76 Nevertheless, in the case of Ireland there was also a strong political movement at the same time as the literary revival, the aim of which for most people was Home Rule. Three Home Rule Bills would be introduced into the British House of Commons – in 1886, 1893 and 1912 – but only the last succeeded in being adopted. In Ireland the most vehement opponents of these bills were the Protestants in Ulster, descendants of the 1609 Plantation who were a majority there and believed that Home Rule would be but the ﬁrst step to an independent Catholic-dominated Ireland separate from the United Kingdom.
True, the Great Powers had the right under the Congress of Berlin to intervene individually but there was nothing about collective intervention. This merely exposed a further weakness. The political rivalry of the Great Powers would make it almost impossible to carry out action to enforce obligations. One of the most shameful evasions of obligations involved Romania. The 1866 Constitution laid down that only Christians could become citizens. One disadvantage of not being a citizen was that one could not own land.
Edward I of England may have conquered Wales in 1282 but the country remained only very loosely attached to England until the 1536 Act of Union passed by Henry VIII whose Tudor dynasty was Welsh. 51 One result of the Act was that English was declared the only ofﬁcial language. With a Welsh Tudor dynasty in London it was not surprising that the Welsh élite would, like that of the Scots three-quarters of a century later, take the high road to London. Nevertheless the Welsh language continued to ﬂourish, thanks to religion.

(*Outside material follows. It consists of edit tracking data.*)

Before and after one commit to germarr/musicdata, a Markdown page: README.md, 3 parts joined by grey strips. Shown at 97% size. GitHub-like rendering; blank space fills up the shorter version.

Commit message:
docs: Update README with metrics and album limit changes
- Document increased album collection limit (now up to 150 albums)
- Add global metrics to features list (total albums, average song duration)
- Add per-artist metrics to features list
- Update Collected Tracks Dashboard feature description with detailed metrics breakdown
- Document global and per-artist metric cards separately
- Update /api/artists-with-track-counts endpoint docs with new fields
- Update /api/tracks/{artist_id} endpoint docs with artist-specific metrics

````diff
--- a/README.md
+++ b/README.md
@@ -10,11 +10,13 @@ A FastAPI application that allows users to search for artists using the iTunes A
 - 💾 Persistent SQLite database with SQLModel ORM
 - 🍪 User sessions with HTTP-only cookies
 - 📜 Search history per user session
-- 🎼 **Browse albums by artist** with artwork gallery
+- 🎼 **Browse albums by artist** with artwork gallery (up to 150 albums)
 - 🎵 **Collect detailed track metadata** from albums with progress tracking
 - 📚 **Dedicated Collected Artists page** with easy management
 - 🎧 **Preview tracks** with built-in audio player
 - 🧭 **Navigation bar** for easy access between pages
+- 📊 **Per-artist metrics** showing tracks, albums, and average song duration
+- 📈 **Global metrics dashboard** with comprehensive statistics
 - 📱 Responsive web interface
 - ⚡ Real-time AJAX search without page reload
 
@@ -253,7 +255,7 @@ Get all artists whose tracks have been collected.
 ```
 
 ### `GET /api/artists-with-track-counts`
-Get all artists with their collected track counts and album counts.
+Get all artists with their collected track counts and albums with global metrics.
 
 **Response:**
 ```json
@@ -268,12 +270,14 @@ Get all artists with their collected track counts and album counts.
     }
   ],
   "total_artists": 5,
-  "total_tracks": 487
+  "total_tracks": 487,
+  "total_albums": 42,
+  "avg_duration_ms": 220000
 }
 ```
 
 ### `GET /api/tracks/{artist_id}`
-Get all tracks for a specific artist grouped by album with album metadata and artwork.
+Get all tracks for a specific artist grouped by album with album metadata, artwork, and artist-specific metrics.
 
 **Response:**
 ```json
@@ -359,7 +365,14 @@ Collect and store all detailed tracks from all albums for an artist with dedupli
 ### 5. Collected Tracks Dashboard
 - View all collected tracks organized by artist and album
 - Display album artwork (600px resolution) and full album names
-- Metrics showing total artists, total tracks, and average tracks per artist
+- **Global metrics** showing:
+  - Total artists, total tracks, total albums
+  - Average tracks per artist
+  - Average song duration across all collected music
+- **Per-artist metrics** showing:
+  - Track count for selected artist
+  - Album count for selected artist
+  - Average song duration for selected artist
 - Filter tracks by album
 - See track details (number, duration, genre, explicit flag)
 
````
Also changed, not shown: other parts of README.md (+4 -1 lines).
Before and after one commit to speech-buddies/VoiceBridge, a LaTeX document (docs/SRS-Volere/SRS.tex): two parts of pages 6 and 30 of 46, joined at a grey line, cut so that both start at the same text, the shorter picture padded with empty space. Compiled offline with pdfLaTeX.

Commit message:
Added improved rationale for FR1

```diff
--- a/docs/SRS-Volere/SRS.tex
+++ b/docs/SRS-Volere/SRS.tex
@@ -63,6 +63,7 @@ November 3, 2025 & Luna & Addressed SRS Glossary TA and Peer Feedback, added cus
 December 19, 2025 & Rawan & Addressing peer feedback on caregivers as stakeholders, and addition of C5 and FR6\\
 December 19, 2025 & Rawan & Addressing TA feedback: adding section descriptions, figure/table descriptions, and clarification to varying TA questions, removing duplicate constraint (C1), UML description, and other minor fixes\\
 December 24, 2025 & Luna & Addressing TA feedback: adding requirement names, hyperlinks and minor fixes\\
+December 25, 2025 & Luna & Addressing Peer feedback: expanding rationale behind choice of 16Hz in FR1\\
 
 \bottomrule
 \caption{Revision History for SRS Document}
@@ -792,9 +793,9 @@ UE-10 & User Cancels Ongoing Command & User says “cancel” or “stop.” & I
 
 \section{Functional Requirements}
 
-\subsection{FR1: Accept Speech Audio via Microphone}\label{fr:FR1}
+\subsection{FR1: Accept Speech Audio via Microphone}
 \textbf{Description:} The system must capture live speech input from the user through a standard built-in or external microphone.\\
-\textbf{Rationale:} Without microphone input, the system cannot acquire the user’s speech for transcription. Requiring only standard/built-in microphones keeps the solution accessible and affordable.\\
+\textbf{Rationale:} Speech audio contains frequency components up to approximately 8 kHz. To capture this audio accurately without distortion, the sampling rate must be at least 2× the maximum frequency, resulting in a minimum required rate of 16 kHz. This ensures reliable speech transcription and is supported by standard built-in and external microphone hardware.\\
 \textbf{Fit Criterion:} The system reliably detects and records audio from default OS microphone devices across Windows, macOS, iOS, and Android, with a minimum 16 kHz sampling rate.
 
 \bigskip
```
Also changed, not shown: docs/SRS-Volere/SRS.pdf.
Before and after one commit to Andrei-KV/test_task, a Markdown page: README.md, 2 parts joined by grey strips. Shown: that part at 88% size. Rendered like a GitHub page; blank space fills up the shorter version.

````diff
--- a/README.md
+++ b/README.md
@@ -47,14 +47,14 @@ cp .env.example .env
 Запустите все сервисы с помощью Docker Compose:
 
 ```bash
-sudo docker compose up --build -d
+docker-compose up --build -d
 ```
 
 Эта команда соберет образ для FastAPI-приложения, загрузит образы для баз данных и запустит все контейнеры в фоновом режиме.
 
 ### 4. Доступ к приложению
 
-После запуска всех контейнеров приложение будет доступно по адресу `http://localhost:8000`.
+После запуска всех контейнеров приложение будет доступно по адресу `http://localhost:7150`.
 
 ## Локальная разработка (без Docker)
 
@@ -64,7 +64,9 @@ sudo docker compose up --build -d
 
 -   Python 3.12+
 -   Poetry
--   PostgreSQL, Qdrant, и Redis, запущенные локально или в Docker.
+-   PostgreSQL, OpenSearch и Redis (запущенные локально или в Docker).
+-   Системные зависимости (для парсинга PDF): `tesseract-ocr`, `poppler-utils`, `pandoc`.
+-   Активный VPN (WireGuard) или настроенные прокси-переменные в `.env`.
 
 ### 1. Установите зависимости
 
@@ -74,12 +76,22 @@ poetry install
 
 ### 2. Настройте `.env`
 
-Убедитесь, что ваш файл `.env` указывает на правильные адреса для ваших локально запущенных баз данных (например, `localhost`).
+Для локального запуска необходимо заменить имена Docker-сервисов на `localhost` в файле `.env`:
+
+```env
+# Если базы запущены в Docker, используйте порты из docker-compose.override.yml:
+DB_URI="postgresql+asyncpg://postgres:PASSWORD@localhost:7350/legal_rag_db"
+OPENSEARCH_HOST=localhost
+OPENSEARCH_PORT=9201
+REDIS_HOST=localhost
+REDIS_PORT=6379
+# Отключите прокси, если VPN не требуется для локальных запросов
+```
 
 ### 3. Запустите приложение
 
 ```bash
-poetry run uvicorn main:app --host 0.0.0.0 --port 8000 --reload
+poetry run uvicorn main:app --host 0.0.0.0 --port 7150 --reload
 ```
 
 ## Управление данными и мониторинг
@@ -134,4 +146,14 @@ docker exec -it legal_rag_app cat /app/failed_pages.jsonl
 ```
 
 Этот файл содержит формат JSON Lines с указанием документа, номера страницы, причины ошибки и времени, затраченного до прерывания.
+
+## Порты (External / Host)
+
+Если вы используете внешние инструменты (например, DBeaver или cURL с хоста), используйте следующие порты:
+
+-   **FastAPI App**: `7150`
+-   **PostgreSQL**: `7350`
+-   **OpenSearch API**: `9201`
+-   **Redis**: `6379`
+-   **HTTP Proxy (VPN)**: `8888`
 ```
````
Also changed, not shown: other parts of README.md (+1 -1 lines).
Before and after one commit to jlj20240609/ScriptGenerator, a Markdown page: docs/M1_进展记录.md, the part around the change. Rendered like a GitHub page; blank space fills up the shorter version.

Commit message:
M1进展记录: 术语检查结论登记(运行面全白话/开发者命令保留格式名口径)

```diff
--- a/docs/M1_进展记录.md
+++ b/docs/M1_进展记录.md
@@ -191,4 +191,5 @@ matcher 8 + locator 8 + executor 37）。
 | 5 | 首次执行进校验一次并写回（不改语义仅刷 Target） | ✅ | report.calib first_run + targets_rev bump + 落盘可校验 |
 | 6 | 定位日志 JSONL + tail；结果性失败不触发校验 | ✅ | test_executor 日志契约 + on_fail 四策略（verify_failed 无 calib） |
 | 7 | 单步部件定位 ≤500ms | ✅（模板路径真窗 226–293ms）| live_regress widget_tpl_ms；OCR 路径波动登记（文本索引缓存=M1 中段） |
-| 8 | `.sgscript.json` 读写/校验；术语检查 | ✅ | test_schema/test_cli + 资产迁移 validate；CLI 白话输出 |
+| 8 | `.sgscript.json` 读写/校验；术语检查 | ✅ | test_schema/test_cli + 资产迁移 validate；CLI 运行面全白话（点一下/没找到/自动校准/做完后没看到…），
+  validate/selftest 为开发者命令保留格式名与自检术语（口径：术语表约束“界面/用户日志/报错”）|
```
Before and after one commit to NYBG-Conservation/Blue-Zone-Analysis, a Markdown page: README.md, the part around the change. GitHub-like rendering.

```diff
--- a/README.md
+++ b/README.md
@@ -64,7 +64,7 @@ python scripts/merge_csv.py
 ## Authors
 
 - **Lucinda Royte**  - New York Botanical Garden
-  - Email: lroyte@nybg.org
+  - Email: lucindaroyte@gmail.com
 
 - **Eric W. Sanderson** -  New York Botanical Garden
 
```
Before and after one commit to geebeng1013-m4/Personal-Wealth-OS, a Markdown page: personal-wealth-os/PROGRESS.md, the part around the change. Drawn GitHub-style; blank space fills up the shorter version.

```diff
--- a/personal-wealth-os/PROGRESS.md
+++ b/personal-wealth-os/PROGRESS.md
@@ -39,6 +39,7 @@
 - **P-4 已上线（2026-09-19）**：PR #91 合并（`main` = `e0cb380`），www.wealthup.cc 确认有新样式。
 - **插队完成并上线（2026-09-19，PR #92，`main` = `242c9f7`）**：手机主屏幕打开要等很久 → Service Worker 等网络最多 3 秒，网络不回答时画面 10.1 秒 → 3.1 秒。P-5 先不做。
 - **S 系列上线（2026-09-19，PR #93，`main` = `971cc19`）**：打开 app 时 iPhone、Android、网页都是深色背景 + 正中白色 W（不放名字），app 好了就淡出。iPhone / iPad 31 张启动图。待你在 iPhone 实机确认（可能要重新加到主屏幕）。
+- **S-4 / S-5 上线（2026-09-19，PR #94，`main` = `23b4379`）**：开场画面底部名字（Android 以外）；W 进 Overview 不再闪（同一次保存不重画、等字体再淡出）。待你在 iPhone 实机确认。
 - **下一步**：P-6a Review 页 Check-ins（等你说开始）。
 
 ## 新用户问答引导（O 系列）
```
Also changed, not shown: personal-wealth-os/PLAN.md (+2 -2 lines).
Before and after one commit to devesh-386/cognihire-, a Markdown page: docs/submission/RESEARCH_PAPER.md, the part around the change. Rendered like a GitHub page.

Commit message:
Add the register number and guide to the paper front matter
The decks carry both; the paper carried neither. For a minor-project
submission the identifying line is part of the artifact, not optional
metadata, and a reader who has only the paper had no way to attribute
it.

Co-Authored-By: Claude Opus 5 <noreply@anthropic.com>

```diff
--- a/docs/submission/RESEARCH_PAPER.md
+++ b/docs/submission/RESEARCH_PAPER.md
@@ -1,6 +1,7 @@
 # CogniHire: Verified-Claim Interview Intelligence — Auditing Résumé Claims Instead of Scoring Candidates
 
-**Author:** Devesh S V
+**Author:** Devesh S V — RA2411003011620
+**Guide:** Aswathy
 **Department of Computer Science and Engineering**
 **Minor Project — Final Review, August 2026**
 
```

A History of the Protection of Regional Cultural Minorities in Europe: From the Edict of Nantes to the Present Day by Antony Alcock (auth.)